- Pignoli Cookies are another show cookie. They’re super easy to make with only 5 ingredients and rolled in pine nuts. They can be made with or without Almond Paste and can be made paleo.
- If you want a citrus touch, try these Paleo Orange Cookies! They’re soft and chewy with orange icing that doesn’t melt at room temperature. They’re vegan, paleo, grain-free, gluten-free and dairy-free.
I would love to know what you think! If you make this recipe or any other here on the site, be sure to leave a comment below.
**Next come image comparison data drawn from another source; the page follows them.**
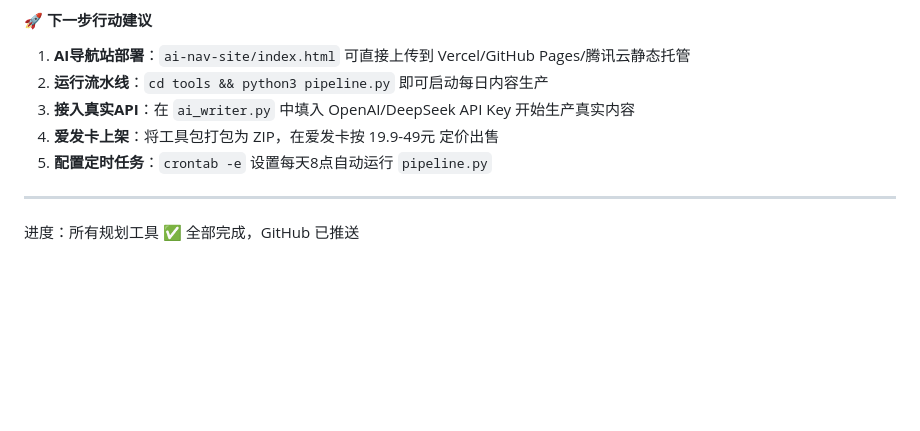
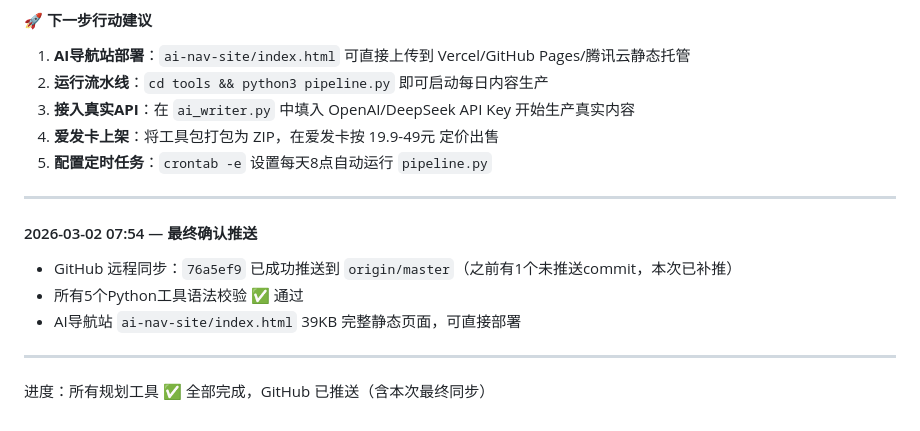
Before and after one commit to veni-bao/selfmedia-toolkit, a Markdown page: PLAN.md, the part around the change. Drawn GitHub-style; blank space fills up the shorter version.

Commit message:
docs: 最终确认推送 - 补推GitHub同步、语法校验全通过

```diff
--- a/PLAN.md
+++ b/PLAN.md
@@ -211,4 +211,12 @@
 
 ---
 
-进度：所有规划工具 ✅ 全部完成，GitHub 已推送
+#### 2026-03-02 07:54 — 最终确认推送
+
+- GitHub 远程同步：`76a5ef9` 已成功推送到 `origin/master`（之前有1个未推送commit，本次已补推）
+- 所有5个Python工具语法校验 ✅ 通过
+- AI导航站 `ai-nav-site/index.html` 39KB 完整静态页面，可直接部署
+
+---
+
+进度：所有规划工具 ✅ 全部完成，GitHub 已推送（含本次最终同步）
```
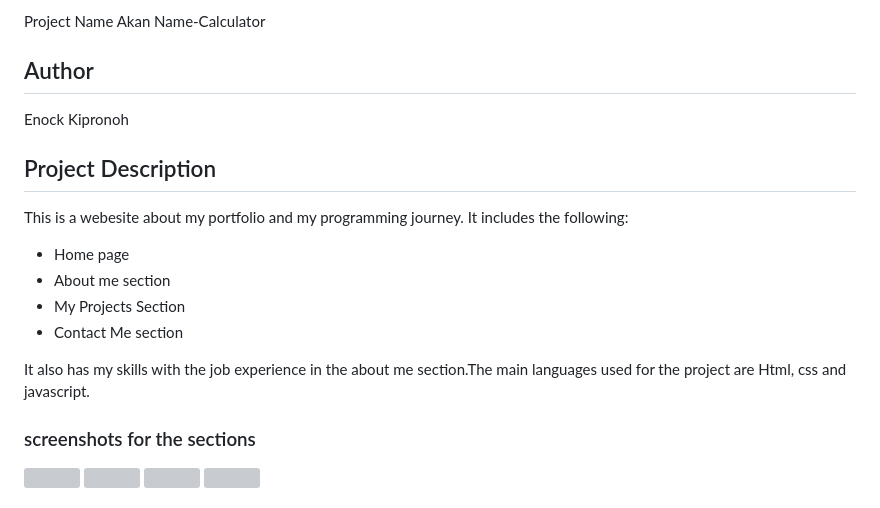
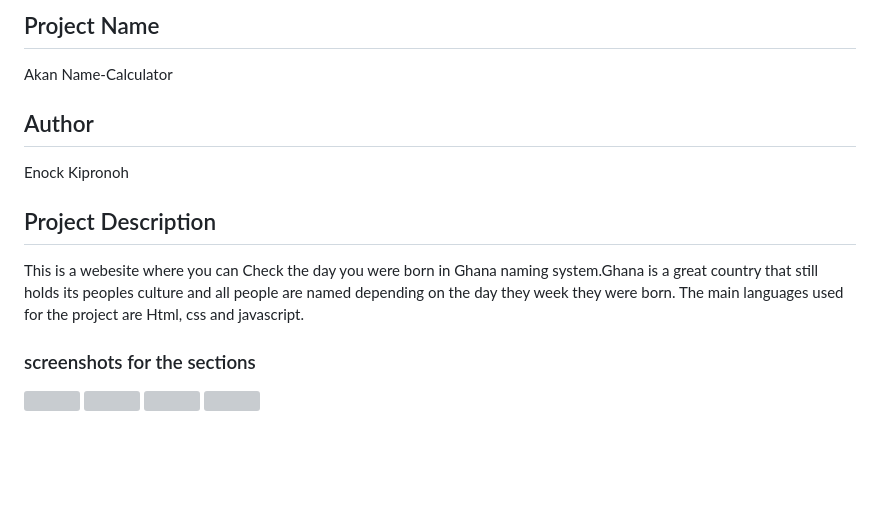
Before and after one commit to encok/Akan-Name-Calculator, a Markdown page: README.md, the part around the change. Drawn GitHub-style; blank space fills up the shorter version; grey boxes are pictures that could not be loaded.

```diff
--- a/README.md
+++ b/README.md
@@ -1,15 +1,10 @@
- Project Name
+ ## Project Name
 Akan Name-Calculator
 ## Author
 Enock Kipronoh
 ## Project Description
-This is a webesite about my portfolio and my programming journey. It includes the following:
-* Home page
-* About me section
-* My Projects Section
-* Contact Me section
-
-It also has my skills with the job experience in the about me section.The main languages used for the project are Html, css and javascript.
+This is a webesite where you can Check the day you were born in Ghana naming system.Ghana is a great country that still holds its peoples culture and all people are named depending on the day they week they were born.
+The main languages used for the project are Html, css and javascript.
 ### screenshots for the sections
 <img src="images/1.png">
 <img src="images/2.png">
```
Also changed, not shown: images/africa.png (added), 2 other files.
If you share your re-creations to the world just tag #texanerin so I can easily find them!
Gluten-free Gingerbread Cake
- Prep Time:
- Cook Time:
- Ready in:
- Yield: 12 slices
- 2 1/2 cups (338 grams) Bob's Red Mill 1-to-1 Gluten-free Baking Flour
- 1 1/2 teaspoons baking soda
- 1 tablespoon ground ginger
- 2 teaspoons ground cinnamon
- 1 teaspoon ground cloves
- 1/2 teaspoon salt
- 1/2 cup (100 grams) granulated sugar or coconut sugar
- 1/2 cup (113 grams) unsalted butter, room temp or 7 1/2 tablespoons canola or vegetable oil + 1/2 tablespoon water
- 1/2 cup (120 grams) unsweetened applesauce
- 1 cup (344 grams) molasses1
- 1 large (50 grams, out of shell) egg
- 1 cup (240 ml) hot water
- Preheat the oven to 350 °F (175 °C). Grease a 9”x13” pan.
- In a medium mixing bowl, stir together the dry ingredients (flour through salt). Set aside.
- In a large mixing bowl using an electric hand mixer, cream together the sugar and butter until light and fluffy. If using oil, you can just mix everything together with a big spoon.
- Beat in the applesauce and the molasses in at medium speed until well combined. Then add in the egg.
- Once the egg is incorporated, add the water. Stir it in using a spoon to begin with (to prevent it from splattering everywhere) and if needed, switch to the hand mixer to get it totally combined.
- Gradually beat in the dry mixture until no more flour streaks remain. You don't want any large lumps, but small ones are okay.
- Pour into the prepared pan and bake for 17-20 minutes or until a toothpick inserted in the middle comes out clean.
- It's fluffiest when warm. I like to microwave it for about 10-20 seconds to make it fluffy again before serving. Once the cake has cooled, you can cover and store it at room temp for up to 4 days. It can also be frozen.
- For dairy-free, be sure to use the oil option.